Rating: 4 out of 5 stars
Awesome Cyberpunk Atmosphere
I was intrigued as soon as I read the premise, and I'm really glad I picked it up. It was like reading a Sam Spade pulp book and watching Blade Runner at the same time. I loved the idea of Tech Shifting, and damn, do I want a Bert of my own. Caw!
Caz is a hard-shelled PI with a gooey center she hides from everybody, even herself. I love the fact that her flirtation with Lori is taking a realistic progression. Totally looking forward to more.
Rating: 5 out of 5 stars
So, I've been a fan of Matt Doyle since I read his debut, Wick, and I haven't been disappointed yet. I'm glad to say that that trend continued with his latest outing, Addict.
I loved the Spark Form Chronicles for their engaging characters, the great action and the world that Doyle had created. Addict is more of the same. Well, there aren't any flashy battles, or tournaments, or living machines (and I use machine loosely because Carnival was so much more than that), but I digress. Addict boasts the staples of a Matt Doyle project: A detailed and sprawling world, coupled with complex characters, that learning more about is just as interesting as the immersive world they live in.
In the first book of The Cassie Tam Files, the future of the good ole US of A has brought about technological advances that don't seem too farfetched to me, if I'm being honest. AI capable of performing most, if not all functions a computer can for you, including searching the internet for whatever you need, or really anything digital that's available to the public. I haven't even mentioned the community of people known as Tech Shifters, who like to role-play as animals using technologically advanced exoskeletons (which sounds pretty fun), or the mechanical pets families have, that double as combat machines/security systems...at least for Cassie. I wish I could live in this world. Though, with all the advances that have been made, not everything has progressed as much. New Hopelandharbors a darkness: Shady businessmen, corrupt law enforcement and government officials, and assassins. Also, there's drug addicts, or Virtual Junkies, who use stimulants to get "high." You know, the usual.

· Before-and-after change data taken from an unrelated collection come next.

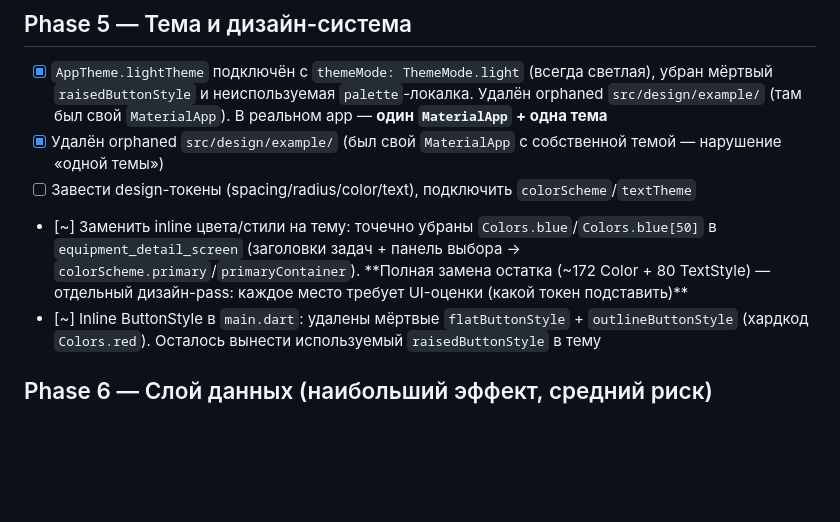
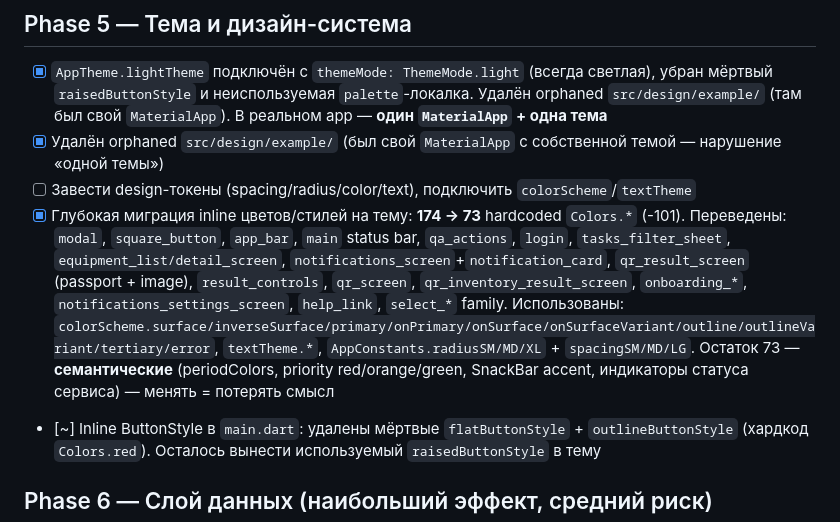
Before and after one commit to vlad0000000000/toir_mob_app, a Markdown page: REFACTORING_CHECKLIST.md, the part around the change. Drawn GitHub-style; blank space fills up the shorter version.

Commit message:
docs: обновить чек-лист по Phase 5

```diff
--- a/REFACTORING_CHECKLIST.md
+++ b/REFACTORING_CHECKLIST.md
@@ -42,7 +42,7 @@
 - [x] `AppTheme.lightTheme` подключён с `themeMode: ThemeMode.light` (всегда светлая), убран мёртвый `raisedButtonStyle` и неиспользуемая `palette`-локалка. Удалён orphaned `src/design/example/` (там был свой `MaterialApp`). В реальном app — **один `MaterialApp` + одна тема**
 - [x] Удалён orphaned `src/design/example/` (был свой `MaterialApp` с собственной темой — нарушение «одной темы»)
 - [ ] Завести design-токены (spacing/radius/color/text), подключить `colorScheme`/`textTheme`
-- [~] Заменить inline цвета/стили на тему: точечно убраны `Colors.blue`/`Colors.blue[50]` в `equipment_detail_screen` (заголовки задач + панель выбора → `colorScheme.primary`/`primaryContainer`). **Полная замена остатка (~172 Color + 80 TextStyle) — отдельный дизайн-pass: каждое место требует UI-оценки (какой токен подставить)**
+- [x] Глубокая миграция inline цветов/стилей на тему: **174 → 73** hardcoded `Colors.*` (-101). Переведены: `modal`, `square_button`, `app_bar`, `main` status bar, `qa_actions`, `login`, `tasks_filter_sheet`, `equipment_list/detail_screen`, `notifications_screen`+`notification_card`, `qr_result_screen` (passport + image), `result_controls`, `qr_screen`, `qr_inventory_result_screen`, `onboarding_*`, `notifications_settings_screen`, `help_link`, `select_*` family. Использованы: `colorScheme.surface/inverseSurface/primary/onPrimary/onSurface/onSurfaceVariant/outline/outlineVariant/tertiary/error`, `textTheme.*`, `AppConstants.radiusSM/MD/XL` + `spacingSM/MD/LG`. Остаток 73 — **семантические** (periodColors, priority red/orange/green, SnackBar accent, индикаторы статуса сервиса) — менять = потерять смысл
 - [~] Inline ButtonStyle в `main.dart`: удалены мёртвые `flatButtonStyle` + `outlineButtonStyle` (хардкод `Colors.red`). Осталось вынести используемый `raisedButtonStyle` в тему
 
 ## Phase 6 — Слой данных (наибольший эффект, средний риск)
```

Cassie, our smart-mouthed sleuth who makes a living digging into the lives of others in this city plagued by corruption, drugs and death. Am I the only one getting Jessica Jones vibes here? Oh, I am? Never mind then. When Caz is approached by a desperate young woman, looking to uncover the truth about her brother dying from an OD, she assumes all she has to do is prove the brother actually was a Virtual Junkie, and indeed overdosed on stimulants like the police said, and boom! Case closed. But things are never that neat in life, especially for the haunted Cassie Tam.
Cassie is taken for a ride that climbs up into possible corruption, loops through possible cover-ups and dips into possible conspiracies. And I must say, it was one hell of a ride! The case has our snarky PI having to confront her drug-dealing ex in order to get information to give her client, Lori, closure. Though, there's more to Lori than meets the eye, and I'm not just referring to the fact that she's one of the aforementioned Tech Shifters. Did I mention that I want...no need to live in this world?
As the mystery unravels, secrets are exposed, past traumas revealed, and lives changed. I don't remember the last time I devoured a book in one sitting like I did this one, but Addict was one of the best reads of the year so far for me. I'll be impatiently...I mean eagerly waiting to see what comes next for Caz and co.
What's my final verdict? Must have!